How Beavers Build Dams Beaver Dams Beaver Aquatic Animals Wetlands Wetland Animals

The Beaver (Castor canadensis) is a large aquatic rodent that builds intricate dams, canals and lodges. They range from 35 1/2″ to 46″ in length, are dark brown and have a hairless, black scaly tail that is horizontally flat. They are excellent swimmers, with large, webbed back feet that can be up to 5″ wide. They inhabit lakes, ponds, rivers, streams and marshes.

Beavers are very industrious workers, hence the phrase “busy as a beaver” is in common usage. During frontier days, beavers were almost trapped into extinction for their luxurious fur. They have been restocked in many areas and are now widespread throughout the U.S. and Canada.

Beavers and humans are considered to be the two species that alter their habitat most to meet their needs and make themselves more comfortable and successful in their environment. Beavers on rivers and streams burrow into the banks underwater and then slope the tunnels upward to form a den area for shelter and protection. In lakes and ponds, they will build lodges from piles of limbs. These lodges will have several underwater entrances and there will be a well ventilated chamber above the high water level.  Wood chips and the loose construction of the lodge material allows excess water to drain from the chamber.

Beavers build dams on streams from small size to create small ponds to huge affairs that create large ponds behind them. These dams can be destroyed by major floods, but most are quite strong and withstand strong water flows.

Beavers have large incisors and can cut huge chips easily from standing trees. They feed on bark and cambium layers of the wood and use the stripped limbs to build dams and lodges. The dams they build back water into timbered areas and allow them to access more wood for food, lodge building and dam building. As the supply of standing timber is consumed, they will dig canals from the pond into wooded areas so that the limbs and trunks of small trees can be gnawed down and pulled into the canals. The water makes the limbs buoyant and more easy to transport than dragging them over the ground.  In addition, the beaver are more protected in the canals and not as vulnerable to predators. Beaver are sometimes killed when they fell large trees. They can’t determine the direction in which the tree will fall and may be crushed when it falls.

Beaver can reach weights of 60 to 70 pounds and the large incisors make them a formidable foe, but they can be brought down by coyotes or feral dogs. When alarmed, a beaver will slap its large, flat tail on the water with a resounding splash to warn others in the area. Humans traveling by canoe or kayak in the pre-dawn and dusk hours often pass close to beaver and are startled by this alarm signal.

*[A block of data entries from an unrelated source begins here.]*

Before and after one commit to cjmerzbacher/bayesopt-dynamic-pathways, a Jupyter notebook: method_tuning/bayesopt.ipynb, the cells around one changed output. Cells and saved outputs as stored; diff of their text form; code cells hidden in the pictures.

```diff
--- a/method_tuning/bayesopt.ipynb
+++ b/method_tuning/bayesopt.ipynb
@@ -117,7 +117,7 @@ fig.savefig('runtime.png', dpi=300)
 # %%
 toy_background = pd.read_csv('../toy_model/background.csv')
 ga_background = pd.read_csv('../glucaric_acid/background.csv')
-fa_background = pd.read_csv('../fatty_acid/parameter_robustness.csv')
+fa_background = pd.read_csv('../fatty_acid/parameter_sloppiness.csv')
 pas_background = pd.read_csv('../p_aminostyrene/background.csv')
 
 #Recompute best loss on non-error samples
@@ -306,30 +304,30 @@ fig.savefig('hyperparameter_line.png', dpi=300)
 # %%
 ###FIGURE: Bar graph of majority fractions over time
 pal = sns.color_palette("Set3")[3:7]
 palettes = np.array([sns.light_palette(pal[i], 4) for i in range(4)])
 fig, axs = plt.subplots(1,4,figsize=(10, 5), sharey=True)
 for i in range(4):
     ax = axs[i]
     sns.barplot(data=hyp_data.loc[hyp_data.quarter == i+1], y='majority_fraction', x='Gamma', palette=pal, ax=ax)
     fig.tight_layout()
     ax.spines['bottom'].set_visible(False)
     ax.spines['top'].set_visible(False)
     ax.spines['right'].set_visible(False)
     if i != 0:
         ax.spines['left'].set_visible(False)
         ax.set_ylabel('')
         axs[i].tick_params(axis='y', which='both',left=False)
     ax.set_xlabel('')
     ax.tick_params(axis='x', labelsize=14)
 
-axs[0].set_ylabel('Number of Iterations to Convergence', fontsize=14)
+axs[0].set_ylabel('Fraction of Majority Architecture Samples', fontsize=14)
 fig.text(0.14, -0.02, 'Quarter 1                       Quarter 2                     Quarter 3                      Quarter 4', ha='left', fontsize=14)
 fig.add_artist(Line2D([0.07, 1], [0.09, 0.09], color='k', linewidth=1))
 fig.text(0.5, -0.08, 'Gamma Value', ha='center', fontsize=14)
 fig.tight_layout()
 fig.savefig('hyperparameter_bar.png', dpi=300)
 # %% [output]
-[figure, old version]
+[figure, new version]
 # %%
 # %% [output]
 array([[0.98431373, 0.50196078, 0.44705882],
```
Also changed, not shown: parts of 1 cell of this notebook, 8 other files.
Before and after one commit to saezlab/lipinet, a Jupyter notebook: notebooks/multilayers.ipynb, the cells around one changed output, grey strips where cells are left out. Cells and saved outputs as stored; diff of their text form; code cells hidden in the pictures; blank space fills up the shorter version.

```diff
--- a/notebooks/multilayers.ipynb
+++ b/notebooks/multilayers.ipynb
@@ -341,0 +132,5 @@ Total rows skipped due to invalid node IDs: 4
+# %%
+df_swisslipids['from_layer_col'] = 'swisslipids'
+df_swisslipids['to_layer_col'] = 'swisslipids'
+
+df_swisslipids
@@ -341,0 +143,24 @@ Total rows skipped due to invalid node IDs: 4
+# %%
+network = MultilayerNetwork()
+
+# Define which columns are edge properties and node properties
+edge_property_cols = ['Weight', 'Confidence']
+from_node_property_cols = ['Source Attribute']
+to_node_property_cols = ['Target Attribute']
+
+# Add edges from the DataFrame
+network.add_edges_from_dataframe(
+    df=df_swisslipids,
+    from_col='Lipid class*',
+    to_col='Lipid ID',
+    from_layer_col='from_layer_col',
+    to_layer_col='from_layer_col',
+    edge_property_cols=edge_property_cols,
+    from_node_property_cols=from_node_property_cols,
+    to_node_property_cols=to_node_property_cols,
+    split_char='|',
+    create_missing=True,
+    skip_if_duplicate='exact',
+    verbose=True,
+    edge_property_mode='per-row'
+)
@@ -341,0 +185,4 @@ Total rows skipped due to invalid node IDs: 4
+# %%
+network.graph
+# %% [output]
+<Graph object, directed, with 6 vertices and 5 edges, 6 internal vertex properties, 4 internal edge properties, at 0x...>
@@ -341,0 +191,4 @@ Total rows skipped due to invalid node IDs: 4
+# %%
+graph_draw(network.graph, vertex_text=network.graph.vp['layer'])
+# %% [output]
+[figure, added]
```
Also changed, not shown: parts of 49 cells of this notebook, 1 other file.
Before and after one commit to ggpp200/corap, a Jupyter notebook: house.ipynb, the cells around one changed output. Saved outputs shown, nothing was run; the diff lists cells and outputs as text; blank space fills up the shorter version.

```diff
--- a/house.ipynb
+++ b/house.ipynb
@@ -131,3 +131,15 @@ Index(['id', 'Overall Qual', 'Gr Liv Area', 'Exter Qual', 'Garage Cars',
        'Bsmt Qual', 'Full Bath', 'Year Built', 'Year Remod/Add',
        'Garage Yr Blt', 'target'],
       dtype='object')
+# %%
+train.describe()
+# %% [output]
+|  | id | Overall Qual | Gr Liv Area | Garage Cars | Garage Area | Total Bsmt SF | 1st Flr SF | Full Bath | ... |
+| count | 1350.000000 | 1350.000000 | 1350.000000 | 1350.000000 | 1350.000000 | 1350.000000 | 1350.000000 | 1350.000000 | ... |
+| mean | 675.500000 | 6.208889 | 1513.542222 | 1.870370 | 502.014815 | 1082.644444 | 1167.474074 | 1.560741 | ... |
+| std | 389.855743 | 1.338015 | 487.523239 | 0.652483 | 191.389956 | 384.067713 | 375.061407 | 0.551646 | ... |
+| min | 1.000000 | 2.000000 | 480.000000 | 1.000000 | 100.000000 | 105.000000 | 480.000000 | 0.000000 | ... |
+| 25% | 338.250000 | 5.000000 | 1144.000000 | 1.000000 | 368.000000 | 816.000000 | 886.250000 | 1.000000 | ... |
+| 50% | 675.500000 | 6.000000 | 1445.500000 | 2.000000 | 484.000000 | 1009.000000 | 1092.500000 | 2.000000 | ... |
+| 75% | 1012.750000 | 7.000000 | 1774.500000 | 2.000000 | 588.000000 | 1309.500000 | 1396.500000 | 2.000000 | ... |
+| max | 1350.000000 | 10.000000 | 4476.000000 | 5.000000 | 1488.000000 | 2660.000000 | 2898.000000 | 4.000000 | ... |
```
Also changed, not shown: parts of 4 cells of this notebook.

The dams are quite interesting. They are built with short sections of wood that the beaver have gnawed. The ends are usually pointed, and they are placed with the one point in the downstream direction and pushed into the muddy bottom.  Water pressure pushes against the upstream end to keep it embedded. Others are placed strategically and then mud and grass are packed into the crevices. After the dam reaches a significant height and begins to back water into a pond, silt collects on the front side of the pond as water runs over the top. This adds strength and parts of the dam above the water may even have vegetation growing on them.

These industrious animals are still trapped in some areas, but the reduced interest in the fur trade in the U.S. and the anti-hunting groups have contributed to a signigicant population growth. Beaver can cause a lot of damage to commercial timber operations and can create dams that flood road or valuable agricultural property. They are sometimes trapped to minimize this kind of damage. When dams are destroyed to discourage them, humans that dynamite the dams are astounded to return a few days later and find the dam restored. Special drain mechanisms have been designed that will drain the water even when the beaver rebuild the wooden structure. Even with these measures, it is unlikely that the beaver will be threatened by extinction any time in the immediate future.